* [YOUR ASSIGNMENT] In the entries below, count every line with the string "items". State the count and nothing else.

* [MATERIAL SUPPLIED]
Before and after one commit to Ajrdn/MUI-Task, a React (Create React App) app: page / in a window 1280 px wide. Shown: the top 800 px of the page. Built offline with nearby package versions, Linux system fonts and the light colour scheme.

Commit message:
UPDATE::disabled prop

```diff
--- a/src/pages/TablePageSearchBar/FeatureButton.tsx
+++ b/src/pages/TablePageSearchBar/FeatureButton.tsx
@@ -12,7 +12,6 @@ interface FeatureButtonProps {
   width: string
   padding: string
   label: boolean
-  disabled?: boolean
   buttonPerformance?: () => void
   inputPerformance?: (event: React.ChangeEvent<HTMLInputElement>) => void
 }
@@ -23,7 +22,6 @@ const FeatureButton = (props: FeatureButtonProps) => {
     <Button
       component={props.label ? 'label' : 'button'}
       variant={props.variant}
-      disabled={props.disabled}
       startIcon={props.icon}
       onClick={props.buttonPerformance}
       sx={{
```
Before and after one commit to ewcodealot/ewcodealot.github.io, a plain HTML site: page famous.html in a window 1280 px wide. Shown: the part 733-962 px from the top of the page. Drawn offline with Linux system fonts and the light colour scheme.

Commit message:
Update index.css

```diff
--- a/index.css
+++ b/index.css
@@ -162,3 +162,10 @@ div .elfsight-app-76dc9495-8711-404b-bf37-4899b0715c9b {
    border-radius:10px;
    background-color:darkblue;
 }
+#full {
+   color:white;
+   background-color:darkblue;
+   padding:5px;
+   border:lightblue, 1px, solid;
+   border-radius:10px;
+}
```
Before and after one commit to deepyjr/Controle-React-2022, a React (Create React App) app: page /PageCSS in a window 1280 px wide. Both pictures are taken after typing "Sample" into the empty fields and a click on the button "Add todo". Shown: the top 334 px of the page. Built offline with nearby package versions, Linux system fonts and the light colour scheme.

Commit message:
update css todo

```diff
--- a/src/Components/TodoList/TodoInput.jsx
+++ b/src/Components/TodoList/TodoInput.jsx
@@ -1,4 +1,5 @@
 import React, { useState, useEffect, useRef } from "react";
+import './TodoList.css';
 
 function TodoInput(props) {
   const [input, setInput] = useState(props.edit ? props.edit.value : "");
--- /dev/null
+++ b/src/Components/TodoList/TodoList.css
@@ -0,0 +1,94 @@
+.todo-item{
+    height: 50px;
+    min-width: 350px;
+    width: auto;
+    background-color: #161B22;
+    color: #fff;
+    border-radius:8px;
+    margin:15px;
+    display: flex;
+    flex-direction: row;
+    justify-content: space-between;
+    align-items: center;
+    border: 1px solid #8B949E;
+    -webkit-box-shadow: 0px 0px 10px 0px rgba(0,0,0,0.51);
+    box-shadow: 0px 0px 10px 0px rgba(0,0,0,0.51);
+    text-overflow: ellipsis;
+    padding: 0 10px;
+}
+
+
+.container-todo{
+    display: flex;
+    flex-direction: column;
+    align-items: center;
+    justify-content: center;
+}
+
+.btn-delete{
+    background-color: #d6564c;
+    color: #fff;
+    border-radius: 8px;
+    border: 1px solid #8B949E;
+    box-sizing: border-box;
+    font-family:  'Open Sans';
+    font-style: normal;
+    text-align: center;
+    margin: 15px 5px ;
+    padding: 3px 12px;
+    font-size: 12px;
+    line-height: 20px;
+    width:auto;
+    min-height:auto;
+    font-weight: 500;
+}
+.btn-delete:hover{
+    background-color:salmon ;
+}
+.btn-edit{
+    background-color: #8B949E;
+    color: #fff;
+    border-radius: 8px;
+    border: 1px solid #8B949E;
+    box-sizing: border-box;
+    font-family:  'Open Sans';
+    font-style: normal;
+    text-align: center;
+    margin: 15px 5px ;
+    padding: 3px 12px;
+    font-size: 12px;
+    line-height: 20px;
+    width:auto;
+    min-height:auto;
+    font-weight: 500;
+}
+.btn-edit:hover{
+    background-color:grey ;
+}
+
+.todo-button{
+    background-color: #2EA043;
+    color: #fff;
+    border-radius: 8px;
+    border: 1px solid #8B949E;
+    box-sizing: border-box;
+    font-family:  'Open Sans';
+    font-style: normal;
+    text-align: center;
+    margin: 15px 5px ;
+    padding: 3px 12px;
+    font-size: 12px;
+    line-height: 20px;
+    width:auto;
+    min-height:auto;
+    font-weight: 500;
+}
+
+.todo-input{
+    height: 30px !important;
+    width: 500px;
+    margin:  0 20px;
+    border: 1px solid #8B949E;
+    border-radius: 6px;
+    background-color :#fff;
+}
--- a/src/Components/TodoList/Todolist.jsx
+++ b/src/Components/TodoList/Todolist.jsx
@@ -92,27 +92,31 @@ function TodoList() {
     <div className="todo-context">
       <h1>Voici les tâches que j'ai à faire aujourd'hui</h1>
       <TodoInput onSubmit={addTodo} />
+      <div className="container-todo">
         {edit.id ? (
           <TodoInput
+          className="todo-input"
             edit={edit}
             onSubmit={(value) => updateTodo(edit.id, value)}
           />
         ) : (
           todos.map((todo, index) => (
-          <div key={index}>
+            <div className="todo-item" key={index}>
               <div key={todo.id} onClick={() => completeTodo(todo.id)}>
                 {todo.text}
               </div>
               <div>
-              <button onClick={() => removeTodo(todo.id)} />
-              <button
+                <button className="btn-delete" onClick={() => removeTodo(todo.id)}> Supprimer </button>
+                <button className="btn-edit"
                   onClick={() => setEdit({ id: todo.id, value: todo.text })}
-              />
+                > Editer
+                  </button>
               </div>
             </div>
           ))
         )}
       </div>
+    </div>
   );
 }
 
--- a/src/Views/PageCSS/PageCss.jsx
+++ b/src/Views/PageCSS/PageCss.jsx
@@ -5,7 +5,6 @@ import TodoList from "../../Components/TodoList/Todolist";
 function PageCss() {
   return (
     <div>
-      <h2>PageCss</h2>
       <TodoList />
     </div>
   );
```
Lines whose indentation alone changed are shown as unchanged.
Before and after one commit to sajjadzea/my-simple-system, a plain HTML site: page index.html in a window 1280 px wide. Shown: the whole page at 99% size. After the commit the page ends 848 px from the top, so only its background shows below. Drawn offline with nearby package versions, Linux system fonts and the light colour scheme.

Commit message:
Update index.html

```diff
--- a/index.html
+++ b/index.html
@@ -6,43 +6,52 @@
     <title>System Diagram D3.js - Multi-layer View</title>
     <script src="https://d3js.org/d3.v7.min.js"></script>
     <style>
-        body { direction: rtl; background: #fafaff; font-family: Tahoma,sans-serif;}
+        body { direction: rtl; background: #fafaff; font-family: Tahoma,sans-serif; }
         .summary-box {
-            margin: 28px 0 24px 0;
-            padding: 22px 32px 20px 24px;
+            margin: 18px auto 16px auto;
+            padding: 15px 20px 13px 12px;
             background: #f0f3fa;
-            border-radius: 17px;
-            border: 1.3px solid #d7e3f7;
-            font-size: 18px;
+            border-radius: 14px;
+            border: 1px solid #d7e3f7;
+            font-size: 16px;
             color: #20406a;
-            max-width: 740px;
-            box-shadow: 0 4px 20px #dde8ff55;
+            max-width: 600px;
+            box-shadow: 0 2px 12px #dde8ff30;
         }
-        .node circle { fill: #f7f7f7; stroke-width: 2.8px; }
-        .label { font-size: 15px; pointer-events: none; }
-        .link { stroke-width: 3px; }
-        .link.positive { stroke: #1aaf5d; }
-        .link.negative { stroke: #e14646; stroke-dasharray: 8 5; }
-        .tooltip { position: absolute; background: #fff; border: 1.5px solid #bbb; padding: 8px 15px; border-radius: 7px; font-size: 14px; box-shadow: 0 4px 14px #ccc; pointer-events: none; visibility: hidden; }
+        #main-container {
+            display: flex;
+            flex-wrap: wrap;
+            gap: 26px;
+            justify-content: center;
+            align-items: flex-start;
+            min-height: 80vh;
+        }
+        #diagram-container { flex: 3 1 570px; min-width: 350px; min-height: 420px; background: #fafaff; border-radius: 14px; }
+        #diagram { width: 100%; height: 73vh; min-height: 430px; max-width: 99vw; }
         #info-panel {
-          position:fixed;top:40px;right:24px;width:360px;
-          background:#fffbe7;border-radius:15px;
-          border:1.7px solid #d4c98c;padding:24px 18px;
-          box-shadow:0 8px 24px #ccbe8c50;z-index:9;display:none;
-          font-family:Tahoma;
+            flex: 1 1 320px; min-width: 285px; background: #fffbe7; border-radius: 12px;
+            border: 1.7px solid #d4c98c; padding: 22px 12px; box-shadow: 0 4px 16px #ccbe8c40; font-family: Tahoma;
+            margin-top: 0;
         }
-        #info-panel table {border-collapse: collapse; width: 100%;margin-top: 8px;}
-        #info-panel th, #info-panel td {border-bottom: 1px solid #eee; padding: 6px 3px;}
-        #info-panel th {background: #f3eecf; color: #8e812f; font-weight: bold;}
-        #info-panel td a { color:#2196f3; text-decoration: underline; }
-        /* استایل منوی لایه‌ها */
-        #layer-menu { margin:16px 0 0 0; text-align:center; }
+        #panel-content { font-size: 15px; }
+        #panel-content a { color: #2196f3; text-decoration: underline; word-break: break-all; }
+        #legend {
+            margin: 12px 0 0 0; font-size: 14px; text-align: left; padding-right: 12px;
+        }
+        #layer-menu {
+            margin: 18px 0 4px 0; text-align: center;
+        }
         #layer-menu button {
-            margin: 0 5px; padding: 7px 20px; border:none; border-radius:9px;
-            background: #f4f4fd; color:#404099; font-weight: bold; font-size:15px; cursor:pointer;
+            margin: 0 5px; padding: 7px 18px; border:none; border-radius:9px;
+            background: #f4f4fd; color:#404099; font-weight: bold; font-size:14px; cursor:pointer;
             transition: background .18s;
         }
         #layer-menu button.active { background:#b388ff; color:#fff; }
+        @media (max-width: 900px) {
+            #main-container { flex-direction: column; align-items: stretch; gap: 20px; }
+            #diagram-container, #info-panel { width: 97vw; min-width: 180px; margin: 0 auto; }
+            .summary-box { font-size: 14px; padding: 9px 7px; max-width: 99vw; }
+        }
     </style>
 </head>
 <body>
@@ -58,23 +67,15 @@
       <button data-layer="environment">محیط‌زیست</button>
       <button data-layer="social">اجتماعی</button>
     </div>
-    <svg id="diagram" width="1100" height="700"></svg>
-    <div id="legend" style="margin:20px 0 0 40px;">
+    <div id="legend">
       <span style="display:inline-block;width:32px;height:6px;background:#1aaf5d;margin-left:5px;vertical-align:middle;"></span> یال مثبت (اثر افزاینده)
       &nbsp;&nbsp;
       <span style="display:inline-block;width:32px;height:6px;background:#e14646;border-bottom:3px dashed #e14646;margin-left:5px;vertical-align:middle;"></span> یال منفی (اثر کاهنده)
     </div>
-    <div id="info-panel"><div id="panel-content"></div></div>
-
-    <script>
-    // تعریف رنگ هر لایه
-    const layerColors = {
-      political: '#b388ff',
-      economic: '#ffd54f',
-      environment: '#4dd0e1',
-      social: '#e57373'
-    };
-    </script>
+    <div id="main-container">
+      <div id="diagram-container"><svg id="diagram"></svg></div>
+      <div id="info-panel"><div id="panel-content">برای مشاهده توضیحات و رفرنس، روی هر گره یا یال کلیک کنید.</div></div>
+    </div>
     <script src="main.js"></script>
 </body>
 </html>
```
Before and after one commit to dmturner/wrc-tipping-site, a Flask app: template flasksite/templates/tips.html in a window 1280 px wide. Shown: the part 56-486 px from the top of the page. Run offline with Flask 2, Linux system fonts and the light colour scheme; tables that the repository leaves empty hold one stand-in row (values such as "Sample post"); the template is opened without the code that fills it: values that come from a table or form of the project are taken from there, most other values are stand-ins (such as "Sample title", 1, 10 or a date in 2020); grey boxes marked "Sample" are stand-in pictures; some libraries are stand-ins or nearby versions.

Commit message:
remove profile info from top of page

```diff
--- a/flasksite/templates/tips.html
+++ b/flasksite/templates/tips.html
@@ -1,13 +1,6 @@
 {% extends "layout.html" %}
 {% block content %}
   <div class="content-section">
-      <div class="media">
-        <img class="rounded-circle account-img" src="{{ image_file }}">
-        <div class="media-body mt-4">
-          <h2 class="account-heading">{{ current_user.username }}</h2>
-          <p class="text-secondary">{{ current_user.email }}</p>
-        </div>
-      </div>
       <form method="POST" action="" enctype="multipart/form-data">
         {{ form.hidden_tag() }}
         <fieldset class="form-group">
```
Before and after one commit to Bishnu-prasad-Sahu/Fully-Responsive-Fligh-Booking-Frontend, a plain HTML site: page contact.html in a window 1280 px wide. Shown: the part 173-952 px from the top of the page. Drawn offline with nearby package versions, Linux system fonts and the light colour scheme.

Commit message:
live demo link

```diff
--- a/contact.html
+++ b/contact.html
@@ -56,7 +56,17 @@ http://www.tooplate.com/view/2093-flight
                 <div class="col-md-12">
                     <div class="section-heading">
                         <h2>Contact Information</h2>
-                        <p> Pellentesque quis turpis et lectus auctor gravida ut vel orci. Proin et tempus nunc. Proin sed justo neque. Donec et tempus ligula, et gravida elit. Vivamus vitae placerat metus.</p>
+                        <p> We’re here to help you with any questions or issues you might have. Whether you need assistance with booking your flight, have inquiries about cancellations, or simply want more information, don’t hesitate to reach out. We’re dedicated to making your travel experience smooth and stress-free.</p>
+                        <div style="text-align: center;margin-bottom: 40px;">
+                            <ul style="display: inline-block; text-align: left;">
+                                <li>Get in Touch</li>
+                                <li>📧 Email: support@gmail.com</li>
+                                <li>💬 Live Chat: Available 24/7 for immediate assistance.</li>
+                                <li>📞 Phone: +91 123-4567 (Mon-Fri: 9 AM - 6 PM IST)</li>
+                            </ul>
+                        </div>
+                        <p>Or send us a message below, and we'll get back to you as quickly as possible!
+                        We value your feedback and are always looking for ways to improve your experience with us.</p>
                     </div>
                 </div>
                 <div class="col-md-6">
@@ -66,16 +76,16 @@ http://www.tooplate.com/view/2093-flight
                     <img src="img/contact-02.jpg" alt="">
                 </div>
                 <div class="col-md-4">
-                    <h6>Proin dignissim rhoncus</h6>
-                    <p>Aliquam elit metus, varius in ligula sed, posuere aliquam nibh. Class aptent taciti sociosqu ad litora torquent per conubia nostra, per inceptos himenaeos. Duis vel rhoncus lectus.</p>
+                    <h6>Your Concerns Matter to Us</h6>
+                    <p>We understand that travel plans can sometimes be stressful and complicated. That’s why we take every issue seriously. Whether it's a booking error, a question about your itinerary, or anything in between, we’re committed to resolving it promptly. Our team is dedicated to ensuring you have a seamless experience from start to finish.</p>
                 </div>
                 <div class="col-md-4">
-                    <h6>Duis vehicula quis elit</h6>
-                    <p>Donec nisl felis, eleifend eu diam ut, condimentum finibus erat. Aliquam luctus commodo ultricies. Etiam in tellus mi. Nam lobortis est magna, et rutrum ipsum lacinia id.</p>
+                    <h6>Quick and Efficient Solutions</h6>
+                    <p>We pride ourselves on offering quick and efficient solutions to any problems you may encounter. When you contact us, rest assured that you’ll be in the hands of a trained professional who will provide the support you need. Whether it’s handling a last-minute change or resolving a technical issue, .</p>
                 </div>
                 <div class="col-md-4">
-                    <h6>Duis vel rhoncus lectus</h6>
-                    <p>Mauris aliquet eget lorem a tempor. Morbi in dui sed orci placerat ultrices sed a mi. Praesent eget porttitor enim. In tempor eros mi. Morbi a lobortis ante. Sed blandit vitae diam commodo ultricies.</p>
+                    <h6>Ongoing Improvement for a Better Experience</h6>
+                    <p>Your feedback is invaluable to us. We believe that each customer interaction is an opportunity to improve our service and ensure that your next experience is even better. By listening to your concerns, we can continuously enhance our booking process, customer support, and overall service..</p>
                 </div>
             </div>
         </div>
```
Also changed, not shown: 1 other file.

* [WRITTEN REPLY] 4